Web page revision data
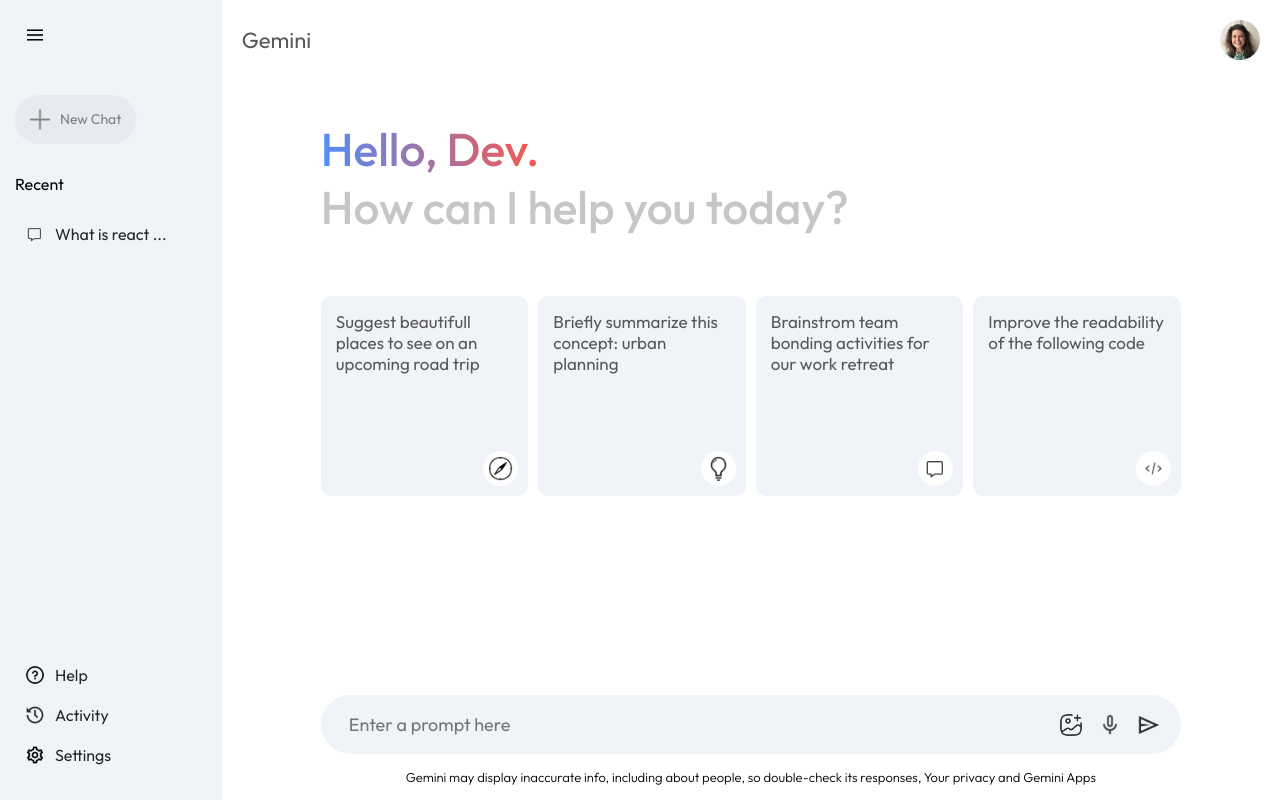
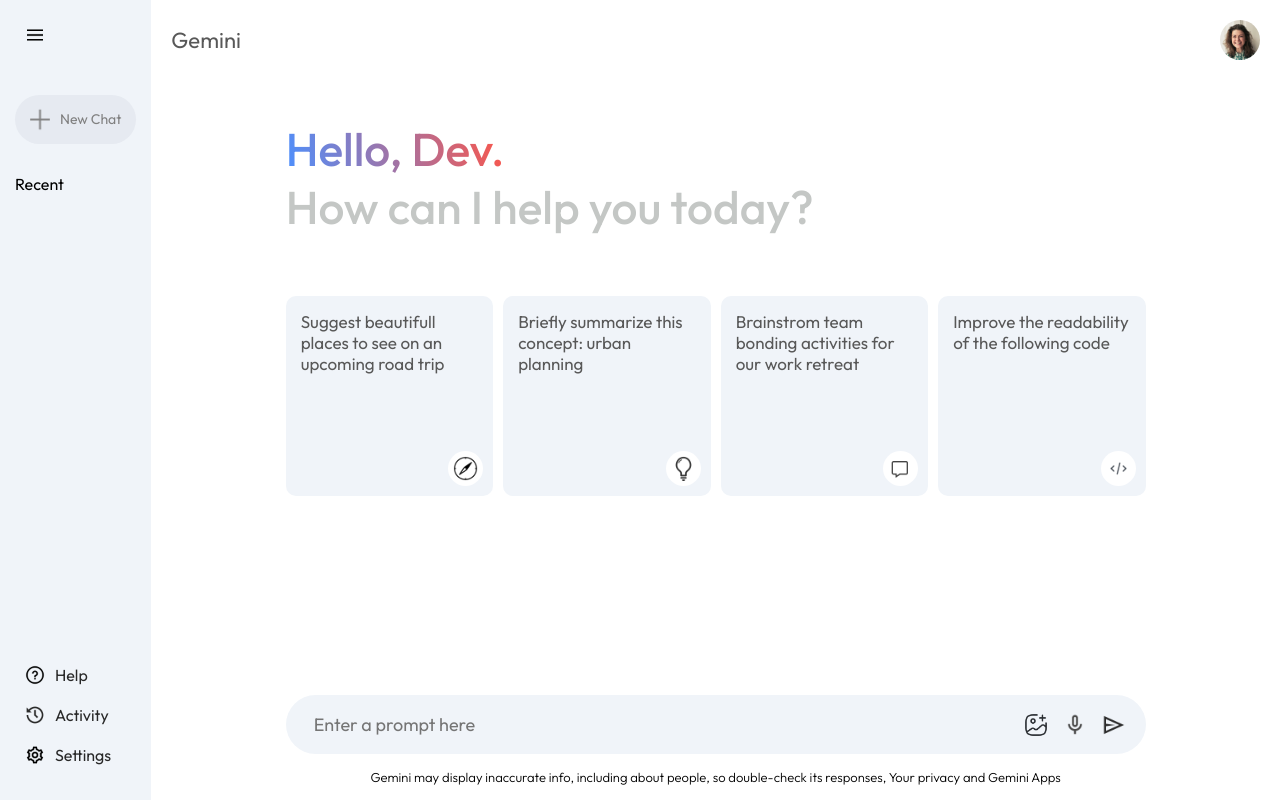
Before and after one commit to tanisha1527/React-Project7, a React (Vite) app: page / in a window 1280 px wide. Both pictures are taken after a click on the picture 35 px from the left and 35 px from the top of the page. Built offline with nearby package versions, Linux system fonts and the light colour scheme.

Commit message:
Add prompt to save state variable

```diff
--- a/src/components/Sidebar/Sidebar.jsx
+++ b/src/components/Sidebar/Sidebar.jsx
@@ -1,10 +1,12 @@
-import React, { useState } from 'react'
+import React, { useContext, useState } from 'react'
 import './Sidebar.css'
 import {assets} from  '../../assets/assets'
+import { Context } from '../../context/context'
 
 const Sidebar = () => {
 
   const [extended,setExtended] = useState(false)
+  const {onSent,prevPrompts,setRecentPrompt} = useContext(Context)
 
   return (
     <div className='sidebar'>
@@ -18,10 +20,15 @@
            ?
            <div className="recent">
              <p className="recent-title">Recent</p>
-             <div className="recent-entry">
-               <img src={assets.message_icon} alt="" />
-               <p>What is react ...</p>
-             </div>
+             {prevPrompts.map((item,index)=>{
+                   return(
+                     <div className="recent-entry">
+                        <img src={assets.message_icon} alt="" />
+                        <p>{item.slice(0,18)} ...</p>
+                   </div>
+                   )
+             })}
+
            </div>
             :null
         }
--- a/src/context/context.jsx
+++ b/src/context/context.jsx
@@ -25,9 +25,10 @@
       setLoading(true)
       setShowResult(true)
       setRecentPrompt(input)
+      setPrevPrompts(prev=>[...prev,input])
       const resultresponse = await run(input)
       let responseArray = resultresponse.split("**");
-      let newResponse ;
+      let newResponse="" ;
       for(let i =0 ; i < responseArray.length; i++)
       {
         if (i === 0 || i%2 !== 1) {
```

The task:
Give back the full data exactly as it reads, but drop the pictures.

Result for this task:
Before and after one commit to tanisha1527/React-Project7, a React (Vite) app: page / in a window 1280 px wide. Both pictures are taken after a click on the picture 35 px from the left and 35 px from the top of the page. Built offline with nearby package versions, Linux system fonts and the light colour scheme.

Commit message:
Add prompt to save state variable

```diff
--- a/src/components/Sidebar/Sidebar.jsx
+++ b/src/components/Sidebar/Sidebar.jsx
@@ -1,10 +1,12 @@
-import React, { useState } from 'react'
+import React, { useContext, useState } from 'react'
 import './Sidebar.css'
 import {assets} from  '../../assets/assets'
+import { Context } from '../../context/context'
 
 const Sidebar = () => {
 
   const [extended,setExtended] = useState(false)
+  const {onSent,prevPrompts,setRecentPrompt} = useContext(Context)
 
   return (
     <div className='sidebar'>
@@ -18,10 +20,15 @@
            ?
            <div className="recent">
              <p className="recent-title">Recent</p>
-             <div className="recent-entry">
-               <img src={assets.message_icon} alt="" />
-               <p>What is react ...</p>
-             </div>
+             {prevPrompts.map((item,index)=>{
+                   return(
+                     <div className="recent-entry">
+                        <img src={assets.message_icon} alt="" />
+                        <p>{item.slice(0,18)} ...</p>
+                   </div>
+                   )
+             })}
+
            </div>
             :null
         }
--- a/src/context/context.jsx
+++ b/src/context/context.jsx
@@ -25,9 +25,10 @@
       setLoading(true)
       setShowResult(true)
       setRecentPrompt(input)
+      setPrevPrompts(prev=>[...prev,input])
       const resultresponse = await run(input)
       let responseArray = resultresponse.split("**");
-      let newResponse ;
+      let newResponse="" ;
       for(let i =0 ; i < responseArray.length; i++)
       {
         if (i === 0 || i%2 !== 1) {
```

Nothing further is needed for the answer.